- **The task**:
Retype the entries exactly; omit all pictures.

- **Change detection data**:
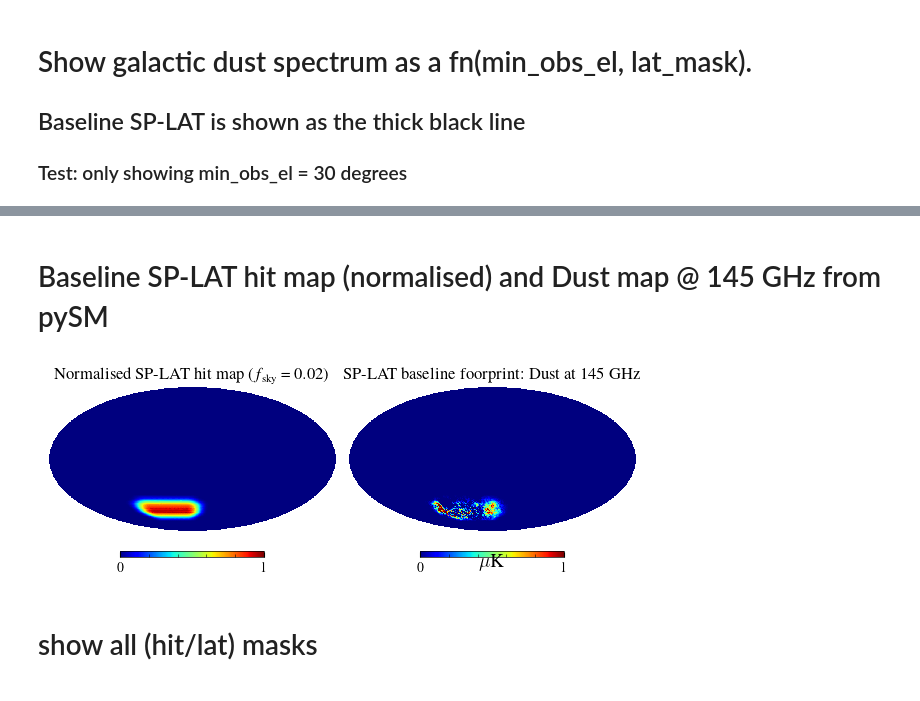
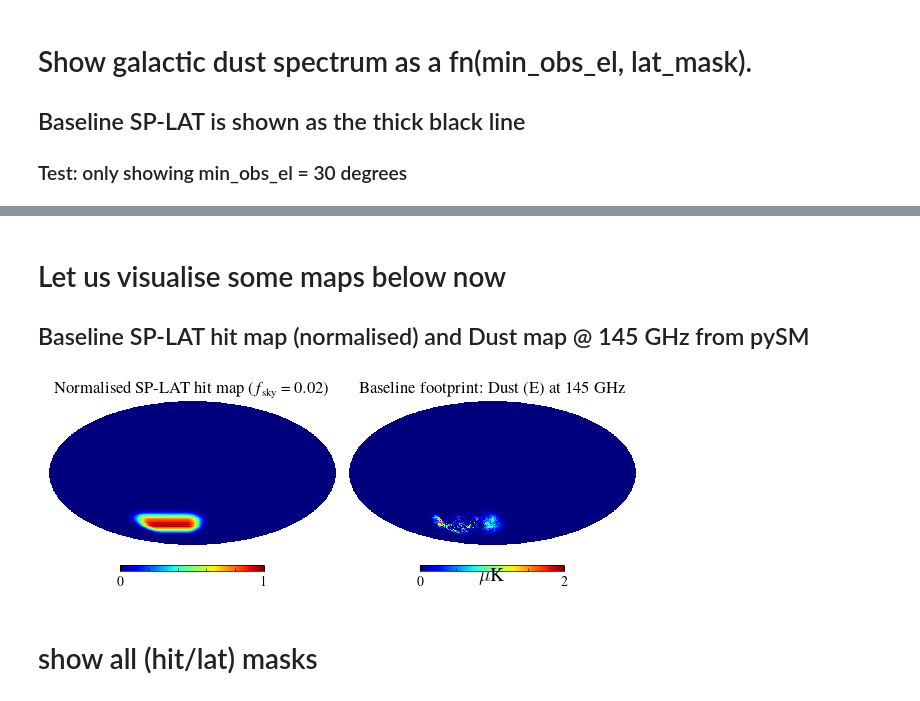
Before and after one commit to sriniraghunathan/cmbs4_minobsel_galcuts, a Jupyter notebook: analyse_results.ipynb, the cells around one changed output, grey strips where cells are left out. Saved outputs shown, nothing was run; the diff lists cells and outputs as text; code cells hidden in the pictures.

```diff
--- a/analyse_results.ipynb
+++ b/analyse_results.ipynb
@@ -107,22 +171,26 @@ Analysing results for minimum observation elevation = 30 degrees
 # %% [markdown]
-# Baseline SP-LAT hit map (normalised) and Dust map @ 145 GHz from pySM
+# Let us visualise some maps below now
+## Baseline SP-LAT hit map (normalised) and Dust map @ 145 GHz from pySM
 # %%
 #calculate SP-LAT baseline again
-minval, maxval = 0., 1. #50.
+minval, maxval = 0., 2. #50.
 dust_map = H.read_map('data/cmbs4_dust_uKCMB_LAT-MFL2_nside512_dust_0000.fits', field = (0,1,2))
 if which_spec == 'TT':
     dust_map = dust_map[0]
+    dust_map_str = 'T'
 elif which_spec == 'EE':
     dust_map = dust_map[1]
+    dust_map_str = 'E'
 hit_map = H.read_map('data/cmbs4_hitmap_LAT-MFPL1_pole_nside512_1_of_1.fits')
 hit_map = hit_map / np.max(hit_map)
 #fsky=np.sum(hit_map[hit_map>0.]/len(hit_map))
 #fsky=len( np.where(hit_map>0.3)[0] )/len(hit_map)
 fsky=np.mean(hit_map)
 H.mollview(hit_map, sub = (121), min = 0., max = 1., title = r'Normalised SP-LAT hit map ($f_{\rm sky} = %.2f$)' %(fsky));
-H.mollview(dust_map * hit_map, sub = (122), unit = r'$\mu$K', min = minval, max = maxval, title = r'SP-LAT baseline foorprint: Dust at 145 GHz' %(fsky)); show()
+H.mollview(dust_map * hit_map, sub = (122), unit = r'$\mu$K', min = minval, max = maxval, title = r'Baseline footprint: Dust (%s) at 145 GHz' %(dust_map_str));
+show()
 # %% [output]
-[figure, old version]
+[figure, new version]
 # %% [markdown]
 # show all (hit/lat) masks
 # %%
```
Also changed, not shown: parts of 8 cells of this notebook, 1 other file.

- **Result of the exercise**:
Before and after one commit to sriniraghunathan/cmbs4_minobsel_galcuts, a Jupyter notebook: analyse_results.ipynb, the cells around one changed output, grey strips where cells are left out. Saved outputs shown, nothing was run; the diff lists cells and outputs as text; code cells hidden in the pictures.

```diff
--- a/analyse_results.ipynb
+++ b/analyse_results.ipynb
@@ -107,22 +171,26 @@ Analysing results for minimum observation elevation = 30 degrees
 # %% [markdown]
-# Baseline SP-LAT hit map (normalised) and Dust map @ 145 GHz from pySM
+# Let us visualise some maps below now
+## Baseline SP-LAT hit map (normalised) and Dust map @ 145 GHz from pySM
 # %%
 #calculate SP-LAT baseline again
-minval, maxval = 0., 1. #50.
+minval, maxval = 0., 2. #50.
 dust_map = H.read_map('data/cmbs4_dust_uKCMB_LAT-MFL2_nside512_dust_0000.fits', field = (0,1,2))
 if which_spec == 'TT':
     dust_map = dust_map[0]
+    dust_map_str = 'T'
 elif which_spec == 'EE':
     dust_map = dust_map[1]
+    dust_map_str = 'E'
 hit_map = H.read_map('data/cmbs4_hitmap_LAT-MFPL1_pole_nside512_1_of_1.fits')
 hit_map = hit_map / np.max(hit_map)
 #fsky=np.sum(hit_map[hit_map>0.]/len(hit_map))
 #fsky=len( np.where(hit_map>0.3)[0] )/len(hit_map)
 fsky=np.mean(hit_map)
 H.mollview(hit_map, sub = (121), min = 0., max = 1., title = r'Normalised SP-LAT hit map ($f_{\rm sky} = %.2f$)' %(fsky));
-H.mollview(dust_map * hit_map, sub = (122), unit = r'$\mu$K', min = minval, max = maxval, title = r'SP-LAT baseline foorprint: Dust at 145 GHz' %(fsky)); show()
+H.mollview(dust_map * hit_map, sub = (122), unit = r'$\mu$K', min = minval, max = maxval, title = r'Baseline footprint: Dust (%s) at 145 GHz' %(dust_map_str));
+show()
 # %% [output]
-[figure, old version]
+[figure, new version]
 # %% [markdown]
 # show all (hit/lat) masks
 # %%
```
Also changed, not shown: parts of 8 cells of this notebook, 1 other file.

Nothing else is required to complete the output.